I'm not getting excited about this latest development for several reasons.
1. NHL's persistent dislike of Hamilton.
2. Apparently, the idea that Hamilton is right in between the Buffalo and Toronto markets, whereas Kitchener-Waterloo is not, has been in recent headlines. Does this make sense to anyone? K-W isn't that much further out, are they?
3. Hamilton City Hall does not seem to be as excited about bringing an NHL team to Hamilton as they were during the Morrow years. I really do hope that if this deal goes through we get our best people involved to make relocating a team to Hamilton as desirable as possible. This might be our last real chance.
4. There is a real threat that instead of Hamilton, Balsillie will move the team to K-W. I hope Balsillie is sensitive to NHL history and knows that it would be easy to resurrect the Hamilton Tigers and build a hockey culture around such a club.
If Balsillie moves a team to Kitchener-Waterloo, the NHL will lose a fan for life because that would eliminate any chance of Hamilton getting a team.
Having said all that, there are a few reasons why there might be a glint of hope.
1. Keeping the team in Nashville would be a losing enterprise. It's been losing money for 10 years, and Balsillie isn't the type of person who loses money.
2. Balsillie seems very keen on getting a team, any team. I doubt he would want his NHL legacy to be in Nashville. Of all the places he could have located RIM, he picked Southern Ontario.
3. He's a savvy business man--Hamilton would be the optimal place for business. Not only does Hamilton have the history, they are optimally located to reach out to the most fans (Hamilton is the heart of the Golden Horseshoe, Canada's most populous region).
4. Hamilton's downtown is experiencing a renaissance. Bringing an NHL team to the core would facilitate this process, making Balsillie's legacy more than just about hockey.
5. People in Nashville do not seem to care that the team might leave. In fact, many people are hoping relocation is in the plans.

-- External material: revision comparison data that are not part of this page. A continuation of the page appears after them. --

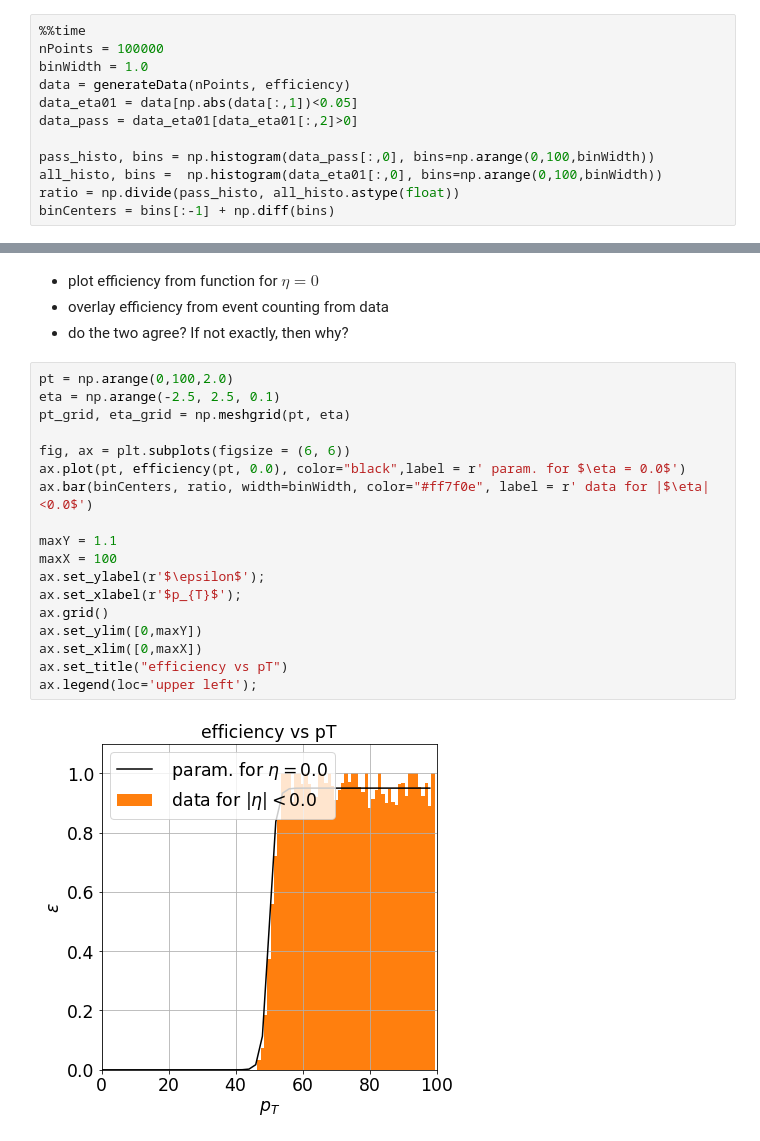
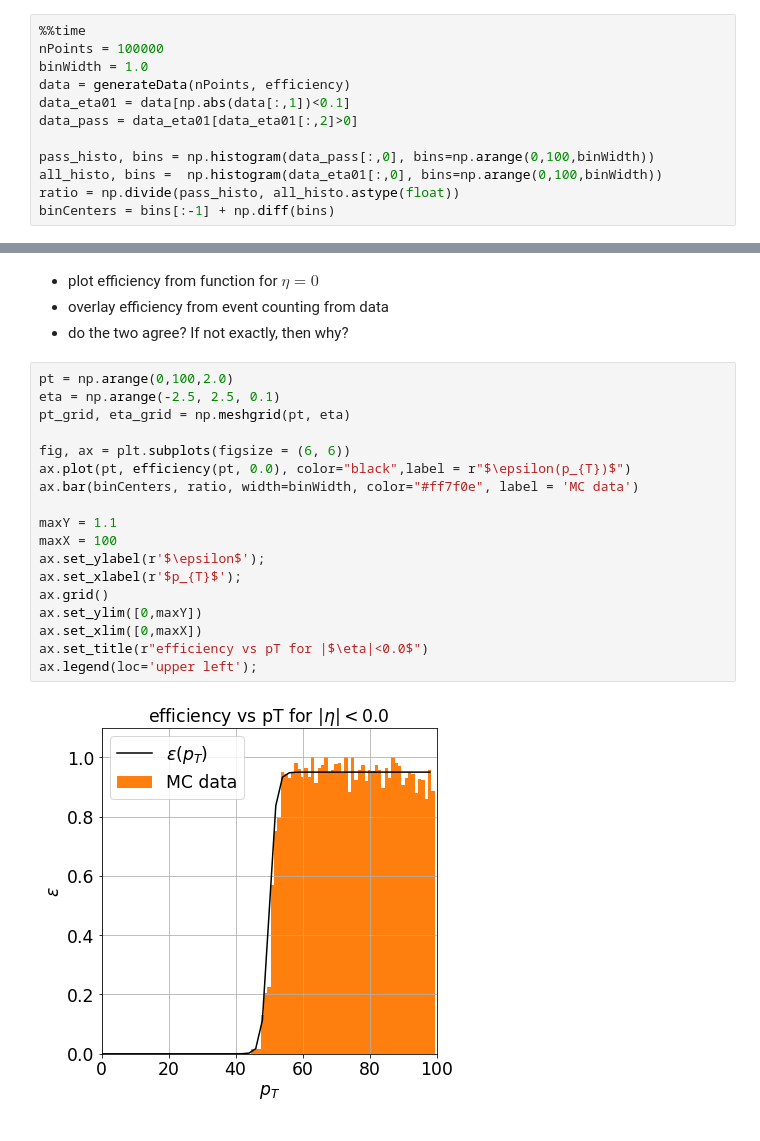
Before and after one commit to draczew23/Modern_Particle_Physics_Experiments, a Jupyter notebook: 02_Monte_Carlo_methods.ipynb, the cells around one changed output, grey strips where cells are left out. Drawn from its saved outputs; the diff is of its cells as text.

```diff
--- a/02_Monte_Carlo_methods.ipynb
+++ b/02_Monte_Carlo_methods.ipynb
@@ -287,7 +300,7 @@ def generateData(nPoints, efficiency):
 nPoints = 100000
 binWidth = 1.0
 data = generateData(nPoints, efficiency)
-data_eta01 = data[np.abs(data[:,1])<0.05]
+data_eta01 = data[np.abs(data[:,1])<0.1]
 data_pass = data_eta01[data_eta01[:,2]>0]
 
 pass_histo, bins = np.histogram(data_pass[:,0], bins=np.arange(0,100,binWidth))
@@ -304,23 +317,23 @@ Wall time: 7.68 ms
 # %%
 pt = np.arange(0,100,2.0)
 eta = np.arange(-2.5, 2.5, 0.1)
 pt_grid, eta_grid = np.meshgrid(pt, eta)
 
 fig, ax = plt.subplots(figsize = (6, 6))
-ax.plot(pt, efficiency(pt, 0.0), color="black",label = r' param. for $\eta = 0.0$')
-ax.bar(binCenters, ratio, width=binWidth, color="#ff7f0e", label = r' data for |$\eta|<0.0$')
+ax.plot(pt, efficiency(pt, 0.0), color="black",label = r"$\epsilon(p_{T})$")
+ax.bar(binCenters, ratio, width=binWidth, color="#ff7f0e", label = 'MC data')
 
 maxY = 1.1
 maxX = 100
 ax.set_ylabel(r'$\epsilon$');
 ax.set_xlabel(r'$p_{T}$');
 ax.grid()
 ax.set_ylim([0,maxY])
 ax.set_xlim([0,maxX])
-ax.set_title("efficiency vs pT")
+ax.set_title(r"efficiency vs pT for |$\eta|<0.0$")
 ax.legend(loc='upper left');
 # %% [output]
-[figure, old version]
+[figure, new version]
 # %% [markdown]
 ## Energy smearing.
 
```
Also changed, not shown: parts of 23 cells of this notebook, 1 other file.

6. Balsillie's wife is from Hamilton. Would give them a great opportunity to visit family (or keep his wife occupied while he enjoys Hamilton Tigers Hockey).
Ok, so maybe I am getting a little excited.